> **PROVIDED RECORDS**
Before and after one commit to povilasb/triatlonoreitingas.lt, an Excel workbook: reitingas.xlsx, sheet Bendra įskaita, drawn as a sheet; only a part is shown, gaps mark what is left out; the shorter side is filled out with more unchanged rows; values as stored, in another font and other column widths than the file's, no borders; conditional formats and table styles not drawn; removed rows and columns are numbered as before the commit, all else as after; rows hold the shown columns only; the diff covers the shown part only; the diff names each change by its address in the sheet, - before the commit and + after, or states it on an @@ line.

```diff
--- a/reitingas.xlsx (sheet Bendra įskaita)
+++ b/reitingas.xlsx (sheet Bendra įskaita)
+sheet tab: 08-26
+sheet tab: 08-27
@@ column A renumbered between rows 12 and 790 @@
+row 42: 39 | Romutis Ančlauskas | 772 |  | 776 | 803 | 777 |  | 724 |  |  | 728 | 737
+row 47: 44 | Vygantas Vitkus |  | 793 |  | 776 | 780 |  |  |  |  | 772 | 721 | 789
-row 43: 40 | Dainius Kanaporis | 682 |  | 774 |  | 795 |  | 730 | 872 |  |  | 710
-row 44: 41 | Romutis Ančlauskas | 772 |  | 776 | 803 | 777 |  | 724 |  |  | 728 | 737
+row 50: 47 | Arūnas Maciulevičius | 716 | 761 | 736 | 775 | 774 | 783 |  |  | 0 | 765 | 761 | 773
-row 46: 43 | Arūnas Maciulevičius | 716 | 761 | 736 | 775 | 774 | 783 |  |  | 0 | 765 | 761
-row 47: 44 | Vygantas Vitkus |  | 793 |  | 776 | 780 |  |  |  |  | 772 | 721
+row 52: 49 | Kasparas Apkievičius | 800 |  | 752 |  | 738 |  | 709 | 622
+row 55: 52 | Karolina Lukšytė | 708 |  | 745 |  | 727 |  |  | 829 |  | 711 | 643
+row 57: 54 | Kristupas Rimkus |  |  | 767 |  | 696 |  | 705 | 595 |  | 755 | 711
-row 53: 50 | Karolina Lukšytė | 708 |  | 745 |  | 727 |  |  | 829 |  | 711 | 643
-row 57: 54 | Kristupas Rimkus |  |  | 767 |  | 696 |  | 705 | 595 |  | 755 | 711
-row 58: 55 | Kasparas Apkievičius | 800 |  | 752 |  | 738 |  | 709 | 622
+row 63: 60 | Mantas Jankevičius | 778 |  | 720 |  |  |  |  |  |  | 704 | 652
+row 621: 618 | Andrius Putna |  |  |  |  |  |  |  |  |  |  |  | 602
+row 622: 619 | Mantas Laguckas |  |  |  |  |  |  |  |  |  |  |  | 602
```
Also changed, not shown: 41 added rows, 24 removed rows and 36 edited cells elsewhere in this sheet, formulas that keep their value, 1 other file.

> **WHAT THE TASK ASKS**
Copy out each line of the material above that holds the word "Lukšytė".

> **ANSWER AREA**
+row 55: 52 | Karolina Lukšytė | 708 |  | 745 |  | 727 |  |  | 829 |  | 711 | 643
-row 53: 50 | Karolina Lukšytė | 708 |  | 745 |  | 727 |  |  | 829 |  | 711 | 643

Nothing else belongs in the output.